“Deadvlei” from the English word “dead” and the Afrikaans word “vlei” for marsh. It was once an area fed by the Tsauchab River where trees and other plants flourished. Perhaps 600-700 years ago, maybe 900 years ago, the changing climate and encroaching sand dunes conspired to cut-off the water supply, killing-off the trees and most of the plants.
Today, visitors are greeted by an eerie but spectacular sight. Illuminated by the brilliant blue skies, a white clay pan is surrounded by rust-coloured sand dunes which are reputed to be some of the highest in the world at over 1,312 feet (400 metres). And the trees; dead, desiccated, and scorched black by the sun. Truly a forest of the dead.
In the Omo Valley, Ethiopia. Towards sunset, the goat herders of the Kara tribe were bringing their goats back to the village. With the red of the sunlight filtering through the dust, I jumped straight in with my camera, sometimes through thorns on my hands and knees, but was fortunate to have captured some beautiful scenes.
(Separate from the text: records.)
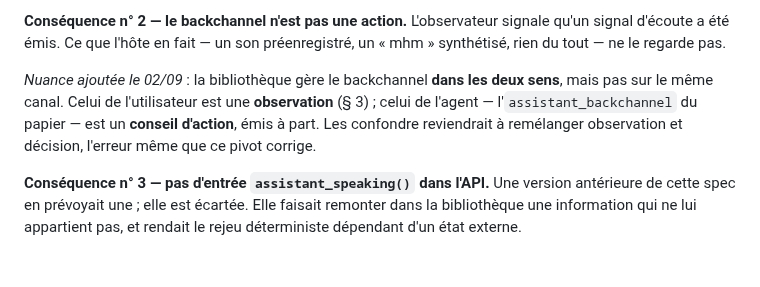
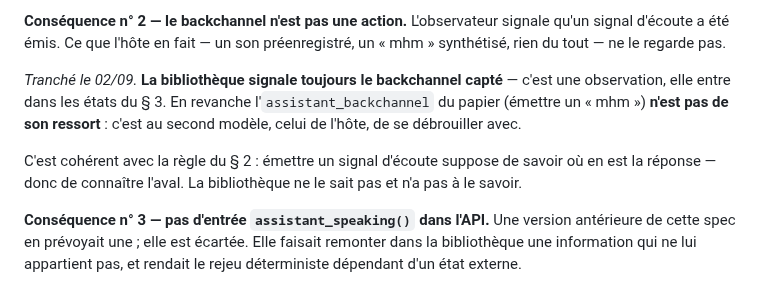
Before and after one commit to lexoyo/microturn, a Markdown page: SPEC-PIVOT.md, the part around the change. GitHub-like rendering; blank space fills up the shorter version.

Commit message:
spec : le backchannel emis est l'affaire du second modele
On signale toujours le backchannel capte (c'est une observation). Emettre
un "mhm" suppose de savoir ou en est la reponse, donc de connaitre l'aval :
hors perimetre, par application de la regle du paragraphe 2.

Co-Authored-By: Claude Opus 5 (1M context) <noreply@anthropic.com>
Claude-Session: https://claude.ai/code/session_01KRFxsRLoGiPm7B6XUkoiNc

```diff
--- a/SPEC-PIVOT.md
+++ b/SPEC-PIVOT.md
@@ -53,11 +53,14 @@ de faire l'interprétation. Rien à ajouter dans la bibliothèque.
 qu'un signal d'écoute a été émis. Ce que l'hôte en fait — un son préenregistré,
 un « mhm » synthétisé, rien du tout — ne le regarde pas.
 
-*Nuance ajoutée le 02/09* : la bibliothèque gère le backchannel **dans les deux
-sens**, mais pas sur le même canal. Celui de l'utilisateur est une
-**observation** (§ 3) ; celui de l'agent — l'`assistant_backchannel` du papier —
-est un **conseil d'action**, émis à part. Les confondre reviendrait à remélanger
-observation et décision, l'erreur même que ce pivot corrige.
+*Tranché le 02/09.* **La bibliothèque signale toujours le backchannel capté**
+— c'est une observation, elle entre dans les états du § 3. En revanche
+l'`assistant_backchannel` du papier (émettre un « mhm ») **n'est pas de son
+ressort** : c'est au second modèle, celui de l'hôte, de se débrouiller avec.
+
+C'est cohérent avec la règle du § 2 : émettre un signal d'écoute suppose de
+savoir où en est la réponse — donc de connaître l'aval. La bibliothèque ne le
+sait pas et n'a pas à le savoir.
 
 **Conséquence n° 3 — pas d'entrée `assistant_speaking()` dans l'API.** Une
 version antérieure de cette spec en prévoyait une ; elle est écartée. Elle
```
When I took this shot a few years ago in Myanmar, I thought that the photo would be a failure due to the extreme dynamic range involved. It was hand-held, shot into the sun, with the main subject being the Padaung woman in the shade. I revisited that photo quite recently and found, to my surprise, that it actually had a lot of information, and was close to my vision. So here it is in all its glory.